Alport syndrome is a rare kidney disease that is genetically passed down in families. The disease causes kidney function to decline over time and can also result in hearing loss, eye abnormalities, and other potential complications.
Who gets it?
Children and adults of all ages and races can have genetic mutations that cause Alport syndrome.
Alport syndrome is genetically passed down in families from parents to children, though sometimes it can occur spontaneously and you might be the first one in your family to have it.
Alport syndrome uniquely impacts individuals based on a number of factors, including genetics. The signs, symptoms, and rates of disease progression can vary greatly from person to person.
Common symptoms include:
- Blood in the urine (hematuria)
- Protein in the urine (proteinuria)
- High blood pressure (hypertension)
- Hearing loss (bilateral or unilateral sensorineural)
- Eye abnormalities (anterior lenticonus, macular degeneration, cataracts, dot and fleck retinopathy, temporal retinal thinning, corneal erosion, etc.)
What causes it?
Alport syndrome is caused by genetic mutations in a person’s DNA. Individuals with Alport syndrome typically have defects in their COL4A3, COL4A4, or COL4A5 genes (or a combination of these).
The mutation causes a protein called type IV collagen to form incorrectly. Type IV collagen is a building block of the basement membranes found in the kidneys, inner ears, and eyes. Because these tissues don’t have the proteins they need, the affected organs may begin to lose function over time.
What is the treatment?
There is currently no cure for Alport syndrome and no FDA-approved therapies to treat this specific disease.
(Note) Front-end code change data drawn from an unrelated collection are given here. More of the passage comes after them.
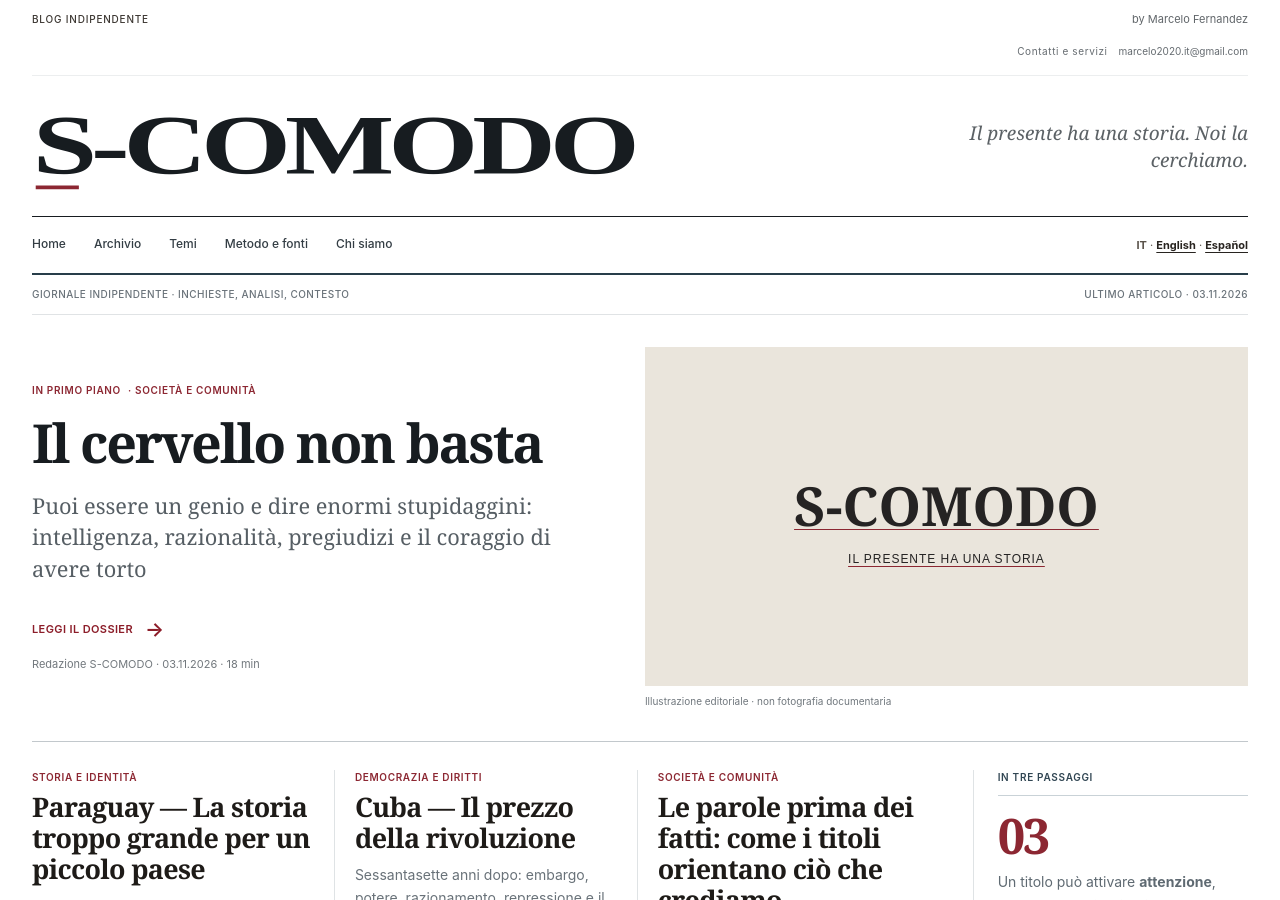
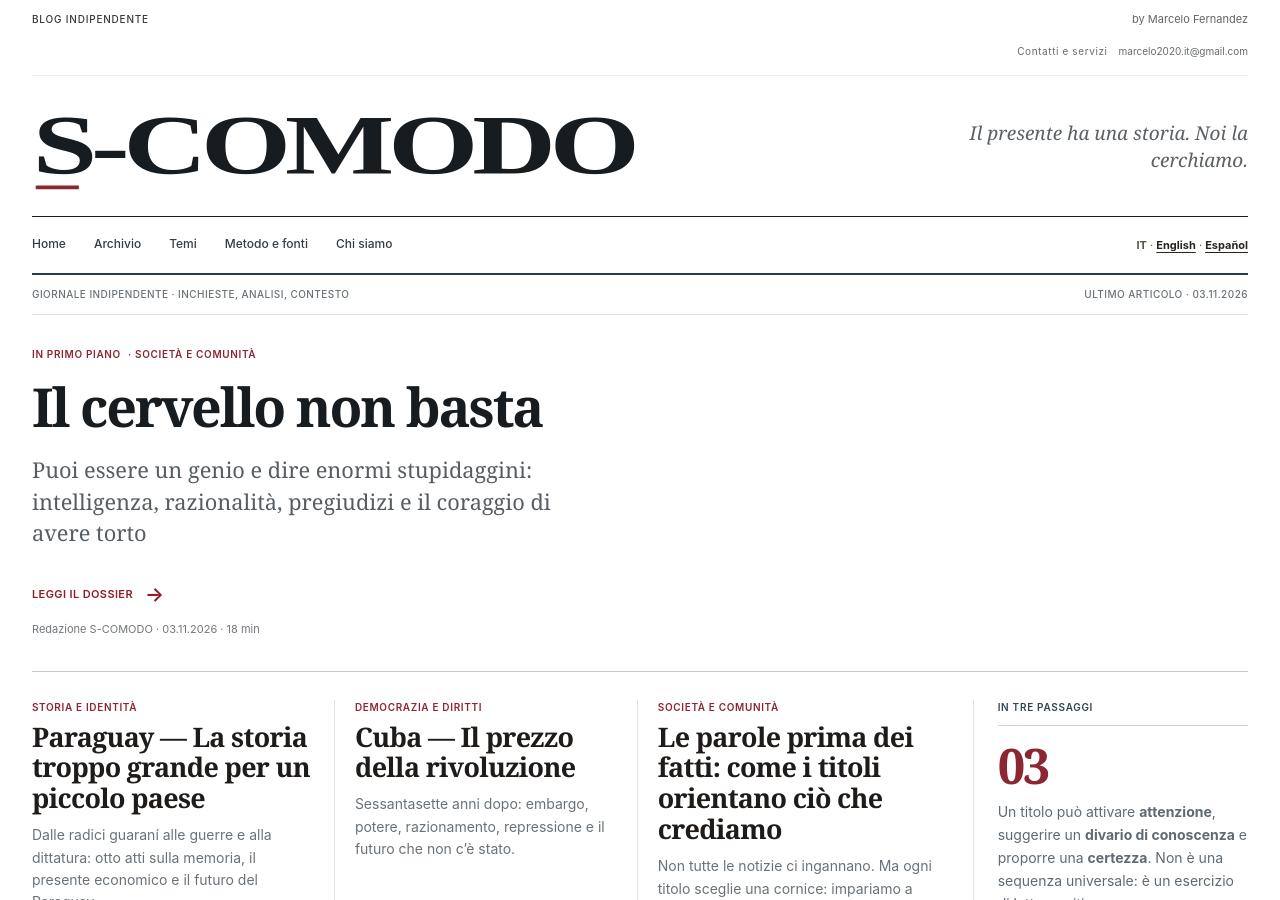
Before and after one commit to manzo8b/s-comodo, a Jekyll site: the page built from index.html, in a window 1280 px wide and 900 px high. Built offline with Jekyll 4.4.1, drawn with Linux system fonts in a browser that asks for light colours.

Commit message:
Home: ometti la copertina e lo spazio immagine per articoli senza foto

```diff
--- a/index.html
+++ b/index.html
@@ -12,7 +12,7 @@ permalink: /
   <span class="front-edition-langs"><a href="{{ '/en/' | relative_url }}" lang="en">ENGLISH</a><span aria-hidden="true">/</span><a href="{{ '/es/' | relative_url }}" lang="es">ESPAÑOL</a></span>
 </div>
 {% if lead_post %}
-<section class="front-lead" aria-label="Articolo di apertura">
+<section class="front-lead{% unless lead_post.image %} front-lead--text-only{% endunless %}" aria-label="Articolo di apertura">
   <div class="front-lead-copy">
     <p class="front-eyebrow"><span>IN PRIMO PIANO</span> · {{ lead_post.rubrica | escape }}</p>
     <h1><a href="{{ lead_post.url | relative_url }}">{{ lead_post.title | escape }}</a></h1>
@@ -21,6 +21,7 @@ permalink: /
     <a class="front-read" href="{{ lead_post.url | relative_url }}">LEGGI IL DOSSIER <span aria-hidden="true">→</span></a>
     <p class="front-byline">{{ lead_post.author | default: site.author_label | escape }} · {{ lead_post.date | date: '%d.%m.%Y' }}{% if lead_post.reading_minutes %} · {{ lead_post.reading_minutes }} min{% endif %}</p>
   </div>
+{% if lead_post.image %}
   <figure class="front-lead-image">
     <a href="{{ lead_post.url | relative_url }}" aria-label="Leggi: {{ lead_post.title | escape }}">
       {% if lead_post.article_id == 'SC012' %}
@@ -33,6 +34,7 @@ permalink: /
     </a>
     <figcaption>Illustrazione editoriale · non fotografia documentaria</figcaption>
   </figure>
+{% endif %}
 </section>
 {% endif %}
 <div class="front-newsboard">
```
However, there are medications that can help reduce some of the renal symptoms and prolong kidney function.
How is it diagnosed?
For many years, the most common way of diagnosing Alport syndrome was through a kidney biopsy. In a kidney biopsy, a small sample of tissue is taken using a needle that is placed through the skin and into the kidney. The sample is then examined under a microscope by experts.
No-charge/minimum-charge genetic testing (based on insurance coverage) has recently become available to more patients and can be done with a simple blood test, cheek swab, or saliva samples.